The middle bowl, is the one that went into the pumpkin.  The two outer bowls, were fired in metal bins, with newspaper.

Pumpkin Reduced Raku
Pumpkin Reduced Raku Top

 


Oops How Did That Happen?

05 January 2014 - 11:30 PM

So I recently had a situation, where a student project had a defect during a firing, the thing is, it went according to my plan.

In other topics, there have been discussions of accidentally breaking a student's project, but have you ever damaged a student's project (for whatever reason) on purpose?

 

I'll start.  There have been a few projects over the years, where I questioned their intended use.  So I'd make some alterations pre-bisque, like small holes or "cracks"  Also I just don't allow any small bowl type object, with notches in the top.  I'll tell the students to get rid of them.  If they don't, I'd take a fettling knife to the pieces, and I am not careful, or neat about it.

 

In regards to the project, that inspired this topic, I had a student make a nice coil pot.  It had some nice additive elements, and the student put a lot of time, both into the building and glazing.  However, the student kept asking odd questions, that made it sound like they wanted to use the pot.  The project isn't meant to create functional wares.  The project in question, would not be functional, for any legit purpose.  The student was also very adamant about me glaze firing the project.  They really wanted it back.  This was before the Christmas break, so I asked, if it was going to be a gift.  They said no, so I inquired further about why they needed it so soon?  They just said, they really wanted it.  The final straw was, when a couple of the student's friends came to look at the project, with big grins on their face.  I asked them why.  They didn't say.

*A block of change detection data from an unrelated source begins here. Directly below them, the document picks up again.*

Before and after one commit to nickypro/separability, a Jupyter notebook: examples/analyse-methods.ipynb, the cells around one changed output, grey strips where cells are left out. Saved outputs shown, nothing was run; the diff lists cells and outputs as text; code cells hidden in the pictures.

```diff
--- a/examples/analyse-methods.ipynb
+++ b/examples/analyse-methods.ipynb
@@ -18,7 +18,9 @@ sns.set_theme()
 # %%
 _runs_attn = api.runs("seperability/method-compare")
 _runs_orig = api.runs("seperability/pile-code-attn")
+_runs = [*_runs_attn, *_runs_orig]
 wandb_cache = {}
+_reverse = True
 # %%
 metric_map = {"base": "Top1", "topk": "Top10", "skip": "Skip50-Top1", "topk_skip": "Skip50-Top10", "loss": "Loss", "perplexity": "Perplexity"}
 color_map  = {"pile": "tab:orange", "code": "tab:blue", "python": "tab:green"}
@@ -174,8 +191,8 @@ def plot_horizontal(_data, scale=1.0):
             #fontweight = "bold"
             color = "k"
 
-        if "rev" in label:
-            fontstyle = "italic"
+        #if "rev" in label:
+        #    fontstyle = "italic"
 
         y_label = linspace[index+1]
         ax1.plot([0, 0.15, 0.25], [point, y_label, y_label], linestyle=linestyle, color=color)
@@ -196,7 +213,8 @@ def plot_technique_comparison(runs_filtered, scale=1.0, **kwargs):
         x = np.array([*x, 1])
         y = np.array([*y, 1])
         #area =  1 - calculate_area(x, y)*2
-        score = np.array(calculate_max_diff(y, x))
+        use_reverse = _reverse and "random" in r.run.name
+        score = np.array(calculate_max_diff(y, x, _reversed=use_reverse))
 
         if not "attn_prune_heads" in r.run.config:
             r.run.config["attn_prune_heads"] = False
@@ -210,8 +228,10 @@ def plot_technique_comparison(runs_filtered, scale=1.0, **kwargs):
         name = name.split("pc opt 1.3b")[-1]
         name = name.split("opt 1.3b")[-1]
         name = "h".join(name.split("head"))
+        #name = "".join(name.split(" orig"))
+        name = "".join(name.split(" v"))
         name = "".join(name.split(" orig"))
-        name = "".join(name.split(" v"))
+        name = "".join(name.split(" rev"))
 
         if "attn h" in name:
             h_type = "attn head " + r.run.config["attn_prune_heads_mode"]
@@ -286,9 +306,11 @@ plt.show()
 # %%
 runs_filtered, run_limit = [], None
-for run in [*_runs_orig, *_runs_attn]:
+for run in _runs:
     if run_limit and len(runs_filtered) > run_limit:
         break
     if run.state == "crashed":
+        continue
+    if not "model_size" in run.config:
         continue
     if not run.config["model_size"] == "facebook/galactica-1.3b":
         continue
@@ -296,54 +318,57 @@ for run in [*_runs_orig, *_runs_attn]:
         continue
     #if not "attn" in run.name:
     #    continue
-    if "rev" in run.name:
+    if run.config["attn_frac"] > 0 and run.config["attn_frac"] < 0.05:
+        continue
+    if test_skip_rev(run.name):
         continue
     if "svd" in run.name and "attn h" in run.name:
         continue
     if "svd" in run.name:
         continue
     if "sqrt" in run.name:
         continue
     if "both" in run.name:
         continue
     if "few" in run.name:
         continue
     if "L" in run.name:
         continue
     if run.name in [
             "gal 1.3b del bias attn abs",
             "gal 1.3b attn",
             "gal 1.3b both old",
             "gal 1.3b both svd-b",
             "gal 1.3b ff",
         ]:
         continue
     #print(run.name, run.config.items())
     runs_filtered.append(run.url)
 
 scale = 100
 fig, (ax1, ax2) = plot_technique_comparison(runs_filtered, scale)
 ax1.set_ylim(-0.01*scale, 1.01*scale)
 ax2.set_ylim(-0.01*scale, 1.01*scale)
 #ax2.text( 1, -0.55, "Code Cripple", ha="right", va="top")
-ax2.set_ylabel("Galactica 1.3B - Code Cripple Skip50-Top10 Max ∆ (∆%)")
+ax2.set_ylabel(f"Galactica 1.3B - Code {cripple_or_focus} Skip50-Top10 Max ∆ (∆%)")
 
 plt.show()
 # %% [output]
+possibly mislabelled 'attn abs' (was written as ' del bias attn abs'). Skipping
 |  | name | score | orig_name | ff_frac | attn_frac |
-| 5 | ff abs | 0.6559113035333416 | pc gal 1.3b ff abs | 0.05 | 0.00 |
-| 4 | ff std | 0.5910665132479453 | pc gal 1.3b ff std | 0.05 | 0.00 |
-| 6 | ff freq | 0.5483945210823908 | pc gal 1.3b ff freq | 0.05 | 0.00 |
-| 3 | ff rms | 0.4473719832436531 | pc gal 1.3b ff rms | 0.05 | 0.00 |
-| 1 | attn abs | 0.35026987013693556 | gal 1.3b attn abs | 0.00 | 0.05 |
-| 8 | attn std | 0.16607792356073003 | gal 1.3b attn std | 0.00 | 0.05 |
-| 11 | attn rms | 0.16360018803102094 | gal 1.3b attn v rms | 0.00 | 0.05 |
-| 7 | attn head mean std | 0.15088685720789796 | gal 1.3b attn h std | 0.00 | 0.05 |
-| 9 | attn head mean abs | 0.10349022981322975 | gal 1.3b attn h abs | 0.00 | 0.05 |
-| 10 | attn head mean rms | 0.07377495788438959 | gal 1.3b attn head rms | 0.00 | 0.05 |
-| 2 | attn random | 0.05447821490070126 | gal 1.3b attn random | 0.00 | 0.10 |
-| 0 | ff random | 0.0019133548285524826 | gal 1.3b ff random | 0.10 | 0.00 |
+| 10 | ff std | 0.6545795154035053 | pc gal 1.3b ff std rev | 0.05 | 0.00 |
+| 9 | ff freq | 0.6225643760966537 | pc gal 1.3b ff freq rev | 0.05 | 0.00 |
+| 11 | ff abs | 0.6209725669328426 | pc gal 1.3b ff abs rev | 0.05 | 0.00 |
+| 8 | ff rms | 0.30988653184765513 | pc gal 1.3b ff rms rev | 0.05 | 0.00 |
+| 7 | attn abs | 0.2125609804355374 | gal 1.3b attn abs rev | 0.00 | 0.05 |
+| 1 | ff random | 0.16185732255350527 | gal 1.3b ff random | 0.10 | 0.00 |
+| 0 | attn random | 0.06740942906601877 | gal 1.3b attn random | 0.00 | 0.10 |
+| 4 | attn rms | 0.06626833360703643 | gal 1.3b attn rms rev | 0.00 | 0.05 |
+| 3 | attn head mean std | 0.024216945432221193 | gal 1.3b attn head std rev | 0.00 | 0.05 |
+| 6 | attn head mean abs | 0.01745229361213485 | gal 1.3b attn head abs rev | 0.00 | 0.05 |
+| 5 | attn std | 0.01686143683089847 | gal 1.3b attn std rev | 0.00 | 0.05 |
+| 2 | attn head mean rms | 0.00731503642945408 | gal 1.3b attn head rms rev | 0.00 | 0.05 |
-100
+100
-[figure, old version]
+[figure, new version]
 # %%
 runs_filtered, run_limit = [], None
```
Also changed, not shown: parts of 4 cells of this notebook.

So I decided I needed to do something about it.  I wasn't going to break the project, but I wanted to make it non functional, for any conceivable purpose, besides being purely decorative.  So, I fired it one evening.  When I came back in the next day, the kiln was still around 300 F.  Not terribly hot, but probably a little too warm, to be set next to an open window, where the outside temperature is around 0 F.  Sure enough I hear "ping, ping, ping".  Moments later, hey look stress cracks!.....

I put the project back in the kiln, and when I unloaded the kiln during class, "Oh no, that's too bad....."  I assured them, the cracks wouldn't affect their grade, and it will still look quite nice. 

The student really wanted to find a way to fill the cracks.  I said there weren't any.  "Couldn't we put glaze in there"...NOPE!  And even worse, the student asked if they could come in next term, and make another coil project.  They even offered to pay for the materials.  I said, no.